EAGL represents a group of U.S. industries that believe in the importance of effective American leadership within multilateral organizations, such as the United Nations, Organization for Economic Cooperation and Development and the World Health Organization.
As the U.N. General Assembly opens, the NAM’s Director of International Business Policy Ryan Ong explains EAGL’s work and importance for manufacturers.
Why are the actions of these multilateral organizations important?
They play critical roles in promoting a more stable, predictable world and tackling important global issues such as international health, development and environmental sustainability. At their best, these organizations bring together government leaders, businesses, civil society, academic experts and other key stakeholders in transparent, inclusive conversations that drive effective policies and partnerships to solve global problems.
How do these international organizations relate to the needs of American manufacturers?
These organizations can directly impact policy decisions made by national governments. Resolutions and reports from these groups shape national debates and regulations, influencing U.S. exports, jobs, and manufacturing competitiveness. This makes it critical for these organizations and their activities to be accountable to member states and inclusive of the private sector and to reflect good regulatory practices and evidence-based approaches.
What areas is EAGL most interested in?
EAGL and its members focus on initiatives that impact manufacturers at international organizations. Examples include efforts to levy new tax and operational restrictions on manufacturers, impose bans or burdensome regulatory restrictions on manufactured products, and limit the ability of manufacturers to protect critical intellectual property.
EAGL is also a strong advocate for inclusive approaches at international organizations that embrace the private sector as an indispensable partner in policies and programs to achieve global goals.
How does EAGL aim to represent manufacturers’ views at international organizations?
The coalition works with a growing network of public and private stakeholders to promote effective member state leadership through stronger coordination within and between a growing set of international business and third-party allies and direct engagement with U.S. and foreign governments in national capitals, Geneva, New York and elsewhere.
The U.N. General Assembly starts tomorrow. What should manufacturers pay attention to during this meeting?
This year’s U.N. General Assembly includes a range of events that could have an important impact on manufacturers in different sectors by shaping national regulations around the world, thus impacting their ability to export and operate in critical markets needed to compete, grow and hire.
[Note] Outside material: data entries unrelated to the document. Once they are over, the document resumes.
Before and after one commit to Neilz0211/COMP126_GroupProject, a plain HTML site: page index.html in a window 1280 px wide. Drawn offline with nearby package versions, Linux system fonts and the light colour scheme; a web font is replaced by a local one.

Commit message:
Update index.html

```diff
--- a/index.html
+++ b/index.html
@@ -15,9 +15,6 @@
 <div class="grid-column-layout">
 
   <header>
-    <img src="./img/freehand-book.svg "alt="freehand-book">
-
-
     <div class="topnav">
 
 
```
These include a high-level universal health coverage meeting and a related political declaration that could drive manufacturing-relevant national policies on areas such as innovation, taxation and regulatory restrictions. Other events include a Climate Action Summit, high-level forums on sustainable development and development financing, as well as a wide range of side events hosted by business and civil society groups.